A hand hygiene behavior questionnaire and environmental survey were conducted regarding the mobile X-ray system used in the emergency room. As a result, among a total of 22 radiological technologists at this hospital who replied to the questionnaire, 18 wore disposable gloves when performing X-ray imaging using the mobile system. Among those 18, 11 were found to touch computed radiology (CR) consoles and HIS/RIS terminals while still wearing the gloves, thus creating the potential for spreading pathogens to other medical equipment and systems. According to the results of an environmental survey of the emergency imaging preparation room, the highest levels of bacteria were detected on CR consoles and HIS/RIS terminals. A possible reason for this is that these locations are not wiped down and cleaned as a part of routine cleaning and disinfection protocols, thus demonstrating the importance of cleaning and disinfection. Hand hygiene by medical personnel and appropriate cleaning and disinfecting of the working environment are important for preventing the spread of nosocomial infections. Radiological technologists are also required to take effective measures against infections in consideration of the high frequency of contact with both infected patients and patients susceptible to infections.

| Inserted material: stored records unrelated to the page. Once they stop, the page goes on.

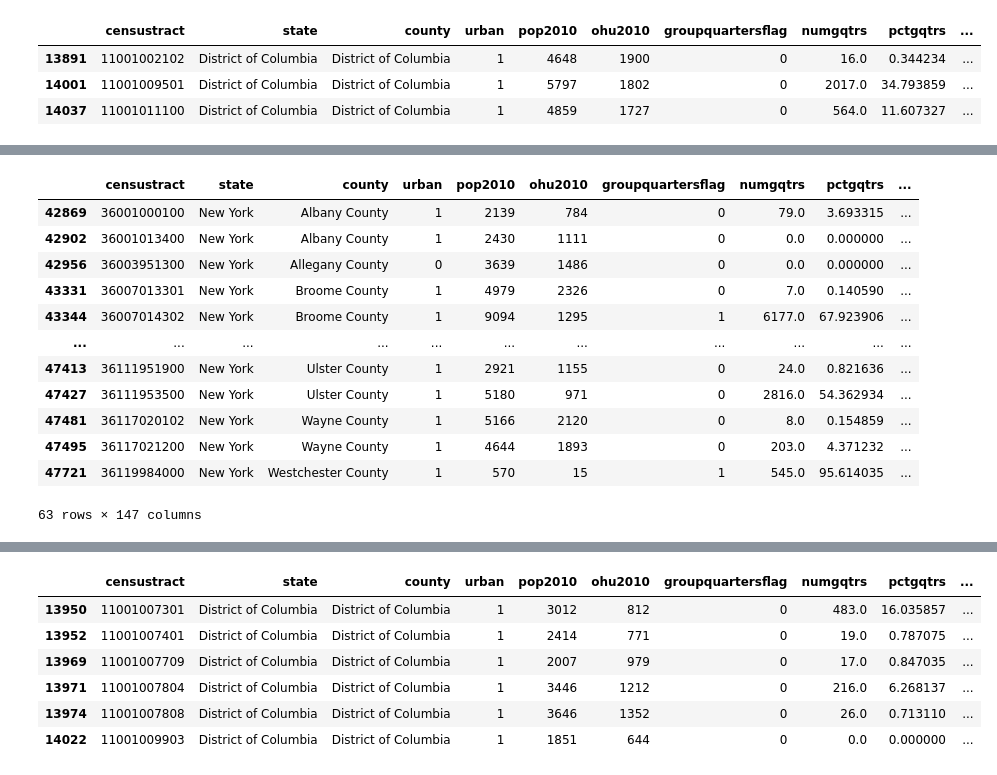
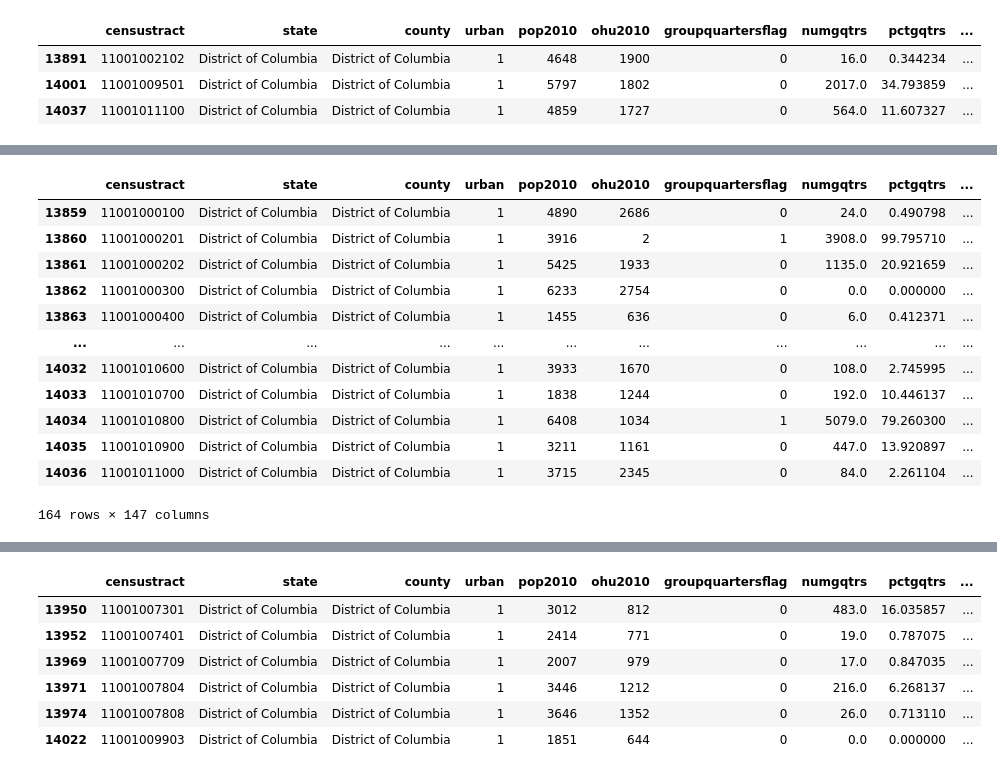
Before and after one commit to derryzrli/food-insecurity-analysis, a Jupyter notebook: starter-code_k.ipynb, the cells around one changed output, grey strips where cells are left out. Saved outputs shown, nothing was run; the diff lists cells and outputs as text; code cells hidden in the pictures.

```diff
--- a/starter-code_k.ipynb
+++ b/starter-code_k.ipynb
@@ -500,3 +503,11 @@ def get_lila_1_0(state,state_abr, metric):
 
     return data_2019_state[(data_2019_state[metric]==0) &
                            (data_2019_state.censustract.isin(data_2010_state[data_2010_state[metric]==1].censustract))]
+# %%
+def get_lila_0_0(state,state_abr, metric):
+
+    data_2010_state = data_2010[data_2010['state']==state_abr]
+    data_2019_state = data_2019[data_2019['state']==state]
+
+    return data_2019_state[(data_2019_state[metric]==0) &
+                           (data_2019_state.censustract.isin(data_2010_state[data_2010_state[metric]==0].censustract))]
@@ -552,16 +539,16 @@ get_lila_0_1('California', 'CA', 'lilatracts_1and10')
-# %%
-get_lila_0_1('New York', 'NY', 'lilatracts_1and10')
-# %% [output]
-|  | censustract | state | county | urban | pop2010 | ohu2010 | groupquartersflag | numgqtrs | pctgqtrs | ... |
-| 42869 | 36001000100 | New York | Albany County | 1 | 2139 | 784 | 0 | 79.0 | 3.693315 | ... |
-| 42902 | 36001013400 | New York | Albany County | 1 | 2430 | 1111 | 0 | 0.0 | 0.000000 | ... |
-| 42956 | 36003951300 | New York | Allegany County | 0 | 3639 | 1486 | 0 | 0.0 | 0.000000 | ... |
-| 43331 | 36007013301 | New York | Broome County | 1 | 4979 | 2326 | 0 | 7.0 | 0.140590 | ... |
-| 43344 | 36007014302 | New York | Broome County | 1 | 9094 | 1295 | 1 | 6177.0 | 67.923906 | ... |
-| ... | ... | ... | ... | ... | ... | ... | ... | ... | ... | ... |
-| 47413 | 36111951900 | New York | Ulster County | 1 | 2921 | 1155 | 0 | 24.0 | 0.821636 | ... |
-| 47427 | 36111953500 | New York | Ulster County | 1 | 5180 | 971 | 0 | 2816.0 | 54.362934 | ... |
-| 47481 | 36117020102 | New York | Wayne County | 1 | 5166 | 2120 | 0 | 8.0 | 0.154859 | ... |
-| 47495 | 36117021200 | New York | Wayne County | 1 | 4644 | 1893 | 0 | 203.0 | 4.371232 | ... |
-| 47721 | 36119984000 | New York | Westchester County | 1 | 570 | 15 | 1 | 545.0 | 95.614035 | ... |
-63 rows × 147 columns
+# %%
+get_lila_0_0('District of Columbia', 'DC', 'lilatracts_1and10')
+# %% [output]
+|  | censustract | state | county | urban | pop2010 | ohu2010 | groupquartersflag | numgqtrs | pctgqtrs | ... |
+| 13859 | 11001000100 | District of Columbia | District of Columbia | 1 | 4890 | 2686 | 0 | 24.0 | 0.490798 | ... |
+| 13860 | 11001000201 | District of Columbia | District of Columbia | 1 | 3916 | 2 | 1 | 3908.0 | 99.795710 | ... |
+| 13861 | 11001000202 | District of Columbia | District of Columbia | 1 | 5425 | 1933 | 0 | 1135.0 | 20.921659 | ... |
+| 13862 | 11001000300 | District of Columbia | District of Columbia | 1 | 6233 | 2754 | 0 | 0.0 | 0.000000 | ... |
+| 13863 | 11001000400 | District of Columbia | District of Columbia | 1 | 1455 | 636 | 0 | 6.0 | 0.412371 | ... |
+| ... | ... | ... | ... | ... | ... | ... | ... | ... | ... | ... |
+| 14032 | 11001010600 | District of Columbia | District of Columbia | 1 | 3933 | 1670 | 0 | 108.0 | 2.745995 | ... |
+| 14033 | 11001010700 | District of Columbia | District of Columbia | 1 | 1838 | 1244 | 0 | 192.0 | 10.446137 | ... |
+| 14034 | 11001010800 | District of Columbia | District of Columbia | 1 | 6408 | 1034 | 1 | 5079.0 | 79.260300 | ... |
+| 14035 | 11001010900 | District of Columbia | District of Columbia | 1 | 3211 | 1161 | 0 | 447.0 | 13.920897 | ... |
+| 14036 | 11001011000 | District of Columbia | District of Columbia | 1 | 3715 | 2345 | 0 | 84.0 | 2.261104 | ... |
+164 rows × 147 columns
```
Also changed, not shown: parts of 25 cells of this notebook.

Color and monochromatic liquid crystal displays (LCDs) were compared in terms of eyestrain by using a new method that uses Landolt rings for a visual perceptional test. In this method, the difference of the nearest distances to distinguish Landolt rings between before and after the usage of LCD monitors was used as the index of eyestrain. When the nearest distance for distinguishing Landolt rings increased, the eyestrain was considered to be severe. A total of 11 observers (2 physicians and 9 radiological technologists) participated to this observer study. In the observer study, the TG18-QC pattern, a standard clinical image of 400 images, and JESRA X-0093 were observed using color and monochromatic LCD monitors for approximately 30 minutes. In addition to the observer study, the noise power spectrum (NPS) of the color and the monochromatic monitors were measured using the NS2002 method. The ratio of the nearest distance after 30 minutes of reading and that of before reading was larger when the color LCD monitor was used than when the monochromatic LCD monitor was used (p<0.05), and thus, the monochromatic LCD monitor was considered to be superior to the color LCD monitor in terms of the degree of eyestrain during image readings. In conclusion, comparing the nearest point for distinguishing Landolt rings measured before and after readings can be used to evaluate eyestrain in diagnostic radiology.